Richard Adams served in the British Army in World War II Service started: Unit(s): airborne company of the Royal Army Service Corps Service ended:
Richard Adams is Notable.
Richard Adams was an English novelist. He is best known as the author of Watership Down. His other works include Shardik and The Plague Dogs.
Richard was born on 9 May 1920 in Wash Common near Newbury, Berkshire, England. He was the fourth child of Evelyn George Beadon Adams, a country doctor, and Lilian Rosa Button.

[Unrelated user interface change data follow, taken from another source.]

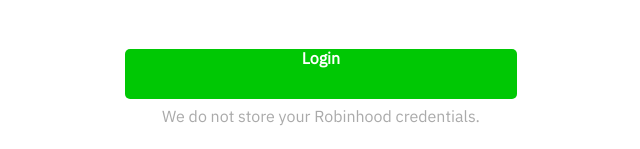
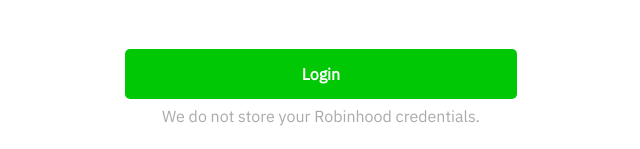
Before and after one commit to kedarrudrawar/robinhood_custom_stats, a React (Create React App) app in the folder rh_stats/: page / in a window 1280 px wide. Shown: the part 450-599 px from the top of the page, without its empty margins (319-959 px from the left). Built offline with nearby package versions, Linux system fonts and the light colour scheme.

Commit message:
fixed login position in login button

```diff
--- a/rh_stats/src/UI/css/Login.css
+++ b/rh_stats/src/UI/css/Login.css
@@ -124,6 +124,7 @@
 .login-btn {
     display: flex;
     justify-content: center;
+    align-items: center;
 
     height: 50px;
     width: 100%;
--- a/rh_stats/src/components/login/Login.js
+++ b/rh_stats/src/components/login/Login.js
@@ -59,7 +59,7 @@
                                 onChange={changePassword}>
                             </input><br/>
                         </label><br/>
-                        <button type="submit" className='login-btn login-btn-text login-contents'> Login</button>
+                        <button type="submit" className='login-btn login-btn-text'>Login</button>
                     </form>
                     <div class='note login-contents '>We do not store your Robinhood credentials.</div>
                     </div>
```
Also changed, not shown: 1 other file (tests, documents, lock files or other folders).
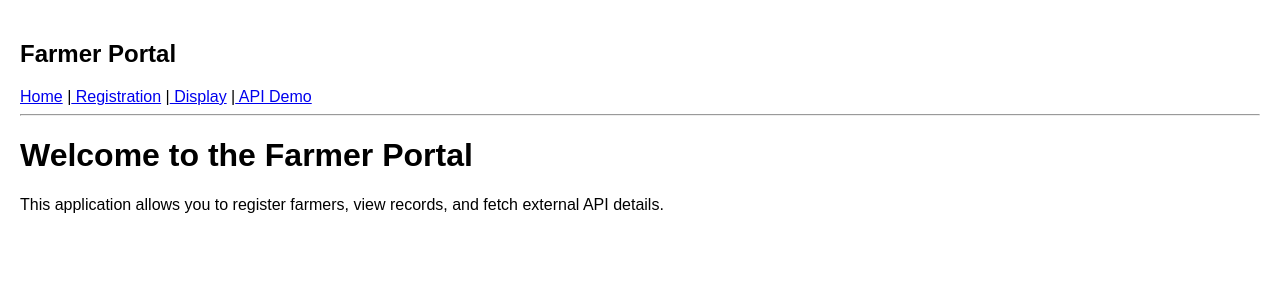
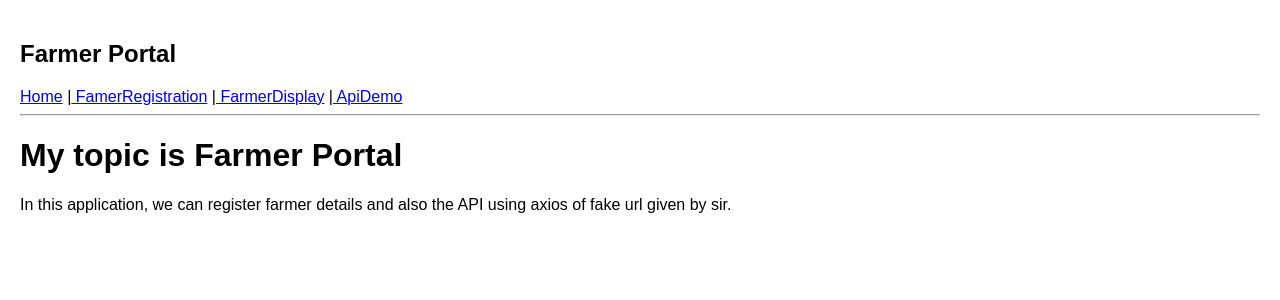
Before and after one commit to tejakiran31053/FEDF-LAB-EXAM-2500031053, a React (Vite) app: page / in a window 1280 px wide. Shown: the top 300 px of the page. Built offline with nearby package versions, Linux system fonts and the light colour scheme.

Commit message:
modified FarmerDisplay.jsx

```diff
--- a/src/App.jsx
+++ b/src/App.jsx
@@ -2,7 +2,7 @@ import { BrowserRouter as Router, Routes, Route } from 'react-router-dom';
 import Navbar from './exam/Navbar';
 import Home from './exam/Home';
 import Registration from './exam/Registration';
-import Display from './exam/Display';
+import Display from './exam/FarmerDisplay';
 import ApiDemo from './exam/ApiDemo';
 
 function App() {
--- a/src/exam/ApiDemo.jsx
+++ b/src/exam/ApiDemo.jsx
@@ -28,16 +28,26 @@ const ApiDemo = () => {
       {error && <p>{error}</p>}
 
       {!loading && !error && (
-        <ul>
-          {companies.map((company, index) => (
-            <li key={index}>
-              <strong>{company.name || company.companyName || 'Unknown Company'}</strong> -
-              Industry: {company.industry || 'Tech'},
-              Employees: {company.employees || company.employeeCount || 'N/A'},
-              Location: {company.location || company.country || 'Global'}
-            </li>
-          ))}
-        </ul>
+        <table border="1" cellPadding="10" style={{ borderCollapse: 'collapse', marginTop: '20px' }}>
+          <thead>
+            <tr>
+              <th>Name</th>
+              <th>Industry</th>
+              <th>Employees</th>
+              <th>Location</th>
+            </tr>
+          </thead>
+          <tbody>
+            {companies.map((company, index) => (
+              <tr key={index}>
+                <td>{company.name || company.companyName || 'Unknown Company'}</td>
+                <td>{company.industry || 'Tech'}</td>
+                <td>{company.employees || company.employeeCount || 'N/A'}</td>
+                <td>{company.location || company.country || 'Global'}</td>
+              </tr>
+            ))}
+          </tbody>
+        </table>
       )}
     </div>
   );
--- a/src/exam/Home.jsx
+++ b/src/exam/Home.jsx
@@ -3,8 +3,8 @@ import React from 'react';
 const Home = () => {
   return (
     <div>
-      <h1>Welcome to the Farmer Portal</h1>
-      <p>This application allows you to register farmers, view records, and fetch external API details.</p>
+      <h1>My topic is Farmer Portal</h1>
+      <p>In this application, we can register farmer details and also the API using axios of fake url given by sir.</p>
     </div>
   );
 };
--- a/src/exam/Navbar.jsx
+++ b/src/exam/Navbar.jsx
@@ -7,9 +7,9 @@ const Navbar = () => {
       <h2>Farmer Portal</h2>
 
       <NavLink to="/">Home</NavLink> |
-      <NavLink to="/register"> Registration</NavLink> |
-      <NavLink to="/display"> Display</NavLink> |
-      <NavLink to="/api"> API Demo</NavLink>
+      <NavLink to="/register"> FamerRegistration</NavLink> |
+      <NavLink to="/display"> FarmerDisplay</NavLink> |
+      <NavLink to="/api"> ApiDemo</NavLink>
 
     </nav>
   );
```
Also changed, not shown: src/exam/FarmerDisplay.jsx (line endings or trailing spaces).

He attended Bradfield College in Berkshire, and studied history for two years at Worcester College, Oxford. In 1940, he joined an airborne company of the Royal Army Service Corps. He served in Palestine, Europe, and the Far East. In 1946, he returned to Oxford, and graduated in 1948. He then joined the civil service, and worked in the Ministry of Housing and Local Government and in the Department of the Environment.
He married Barbara Elizabeth Acland in 1949, and they had two daughters, Juliet and Rosamond.
He began telling his daughters a story about rabbits, and they urged him to write it down. The book, Watership Down, was rejected seven times, but was finally accepted by Rex Collings, and was published in 1972. The book won the Carnegie Medal and the Guardian Children's Fiction Prize
He was elected a fellow of the Royal Society of Literature in 1975.
He was president of the Royal Society for the Prevention of Cruelty to Animals from 1980–1982.
In 2010, he was the recipient of the inaugural Whitchurch arts award.
Richard passed away at 10:00 PM on Christmas Eve 2016.
The Iron Wolf and Other Stories (1980), published in the US as The Unbroken Web: Stories and Fables. Color Illustrations by Yvonne Gilbert, b&w illustrations by Jennifer Campbell. ISBN 978-0-517-40375-4